Chicago, IL – The NHL finished handing out its season awards on Saturday, and Alex Ovechkin of the Washington Capitals took home the Hart Trophy as the most valuable player of the league.
Ovechkin won the award for the third time in his career (2008, 2009) as the Russian star became the eighth player with as many as three MVPs, joining Wayne Gretzky (9), Gordie Howe (6), Eddie Shore (4), Bobby Clarke (3), Mario Lemieux (3), Howie Morenz (3) and Bobby Orr (3).
Ovechkin led the NHL this season with 32 goals, scoring 24 in his final 23 games and tied with Pittsburgh's Sidney Crosby for third in the league with 56 points. He was first in power-play goals with 16 and led the Capitals to their fifth Southeast Division title in the past six years. The 27-year-old Moscow native was also a finalist in 2010.
John Tavares of the New York Islanders and Crosby were also in the running for the award.
Crosby won the Ted Lindsay award for most outstanding players as voted by fellow players for the second time in his career.
Crosby tied for third in the league with 56 points despite missing the final 12 games of the season because of a broken jaw. His 41 assists were second in the NHL and his points-per-game average of 1.56 led the league.
The 25-year-old native of Nova Scotia posted a career-best plus-26 rating and helped Pittsburgh to the top seed in the Eastern Conference playoffs.

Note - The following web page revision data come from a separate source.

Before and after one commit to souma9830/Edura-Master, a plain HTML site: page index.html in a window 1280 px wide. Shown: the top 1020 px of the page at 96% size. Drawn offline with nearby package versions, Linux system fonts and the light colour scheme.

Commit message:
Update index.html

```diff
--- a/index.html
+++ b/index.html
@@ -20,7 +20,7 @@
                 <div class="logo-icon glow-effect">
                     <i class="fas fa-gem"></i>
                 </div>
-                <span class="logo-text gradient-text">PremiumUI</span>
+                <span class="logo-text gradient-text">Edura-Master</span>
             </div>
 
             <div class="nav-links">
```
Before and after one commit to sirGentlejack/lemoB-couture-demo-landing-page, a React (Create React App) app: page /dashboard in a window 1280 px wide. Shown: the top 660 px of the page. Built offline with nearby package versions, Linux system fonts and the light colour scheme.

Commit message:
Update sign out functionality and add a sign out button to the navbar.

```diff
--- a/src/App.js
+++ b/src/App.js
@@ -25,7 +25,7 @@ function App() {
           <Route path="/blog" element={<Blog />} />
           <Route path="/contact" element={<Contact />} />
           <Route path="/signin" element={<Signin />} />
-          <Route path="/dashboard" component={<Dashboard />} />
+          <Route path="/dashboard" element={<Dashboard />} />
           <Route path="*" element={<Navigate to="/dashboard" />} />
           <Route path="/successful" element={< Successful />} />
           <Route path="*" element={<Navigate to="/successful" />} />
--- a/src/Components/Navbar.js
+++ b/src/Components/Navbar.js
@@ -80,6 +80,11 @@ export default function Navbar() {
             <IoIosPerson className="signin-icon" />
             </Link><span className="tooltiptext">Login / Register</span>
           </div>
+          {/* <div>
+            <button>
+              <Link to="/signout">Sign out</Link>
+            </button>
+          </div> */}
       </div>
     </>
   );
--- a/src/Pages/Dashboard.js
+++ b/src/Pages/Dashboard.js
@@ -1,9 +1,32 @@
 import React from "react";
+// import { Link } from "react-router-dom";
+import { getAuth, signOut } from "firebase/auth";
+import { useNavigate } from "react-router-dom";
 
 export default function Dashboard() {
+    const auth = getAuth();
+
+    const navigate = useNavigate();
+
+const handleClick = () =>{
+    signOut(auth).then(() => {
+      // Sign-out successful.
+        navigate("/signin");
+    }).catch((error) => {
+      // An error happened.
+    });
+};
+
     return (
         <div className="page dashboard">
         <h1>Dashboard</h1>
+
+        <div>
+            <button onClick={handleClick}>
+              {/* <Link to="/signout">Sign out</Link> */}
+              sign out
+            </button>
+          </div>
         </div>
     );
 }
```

"It was nice. That's not something that you're thinking about during the season," said Crosby. "But to be recognized by the guys that you play against, I think it's obviously a compliment. Happy with the regular season. Felt like it was pretty good, for the most part."
Also up for the award were Ovechkin, who had won the honor three times previously, and Tampa Bay Lightning forward Martin St. Louis, who won the Art Ross Trophy for leading the NHL in points this season with 60.
Florida Panthers center Jonathan Huberdeau took home the Calder Trophy as the league's top rookie.
Huberdeau notched 14 goals and 17 assists in playing all 48 games this season. His 31 points tied for first among NHL rookies. The 19-year-old was chosen with the third overall pick of the 2011 NHL Draft and recorded the most points by a teenager in Panthers history.
Montreal's Brendan Gallagher and Chicago's Brandon Saad were the other two nominees for the rookie award.
"For sure, it was a surprise," said Huberdeau. "I didn't know I was going to win it. There's two other guys. It was a lot of good rookies this year."
Sergei Bobrovsky of the Columbus Blue Jackets was named the Vezina Trophy winner as the top goaltender in the NHL in his first year with the team.
The 24-year-old Bobrovsky nearly backstopped the team to its second-ever playoff berth. The first Russian to win the trophy was acquired in a trade with Philadelphia last June and compiled a 21-11-6 record with four shutouts, and ranked second in the NHL this season in save percentage (.932) and sixth in goals-against average (2.00).
Bobrovsky posted a 1.64 GAA and a .945 save percentage while winning eight of his last nine decisions from April 9-27, but the Blue Jackets still missed the postseason on a tiebreaker.
"I would like to thank the Columbus Blue Jackets organization, my coaches and teammates who played so hard in front of me every night and the fans who supported us because this would not be possible without them," said Bobrovsky. "I also want to thank my family, especially my wife, Olga, my parents, Andrei and Larissa, and sister, Julia, for all of their love and support and everyone who has helped me achieve this great honor. I work hard to try to be the best player I can be and help my team win and am very honored to receive the Vezina Trophy."
Also in contention for the trophy were Antti Niemi of the San Jose Sharks and Henrik Lundqvist, last year's winner, of the New York Rangers.
The Norris trophy for the league's best defenseman went to P.K. Subban of the Montreal Canadiens.
Subban notched 38 points, tying the career high he set during his rookie campaign two years ago. However, he took 77 games to reach that figure during the 2010-11 season and needed only 42 games in this truncated season.
The 24-year-old Toronto native posted 11 goals, and his seven power-play goals this past season were second-most among defensemen.
"I think as an organization, as a group, as a team, we improved this year. When you improve, everybody benefits," said Subban. "I think I'm just benefitting from our team's success this year."
It is the 12th time a Canadien has won the award, with the last going to Chris Chelios in 1989.
Kris Letang of the Pittsburgh Penguins and Ryan Suter of the Minnesota Wild were also nominated for the award.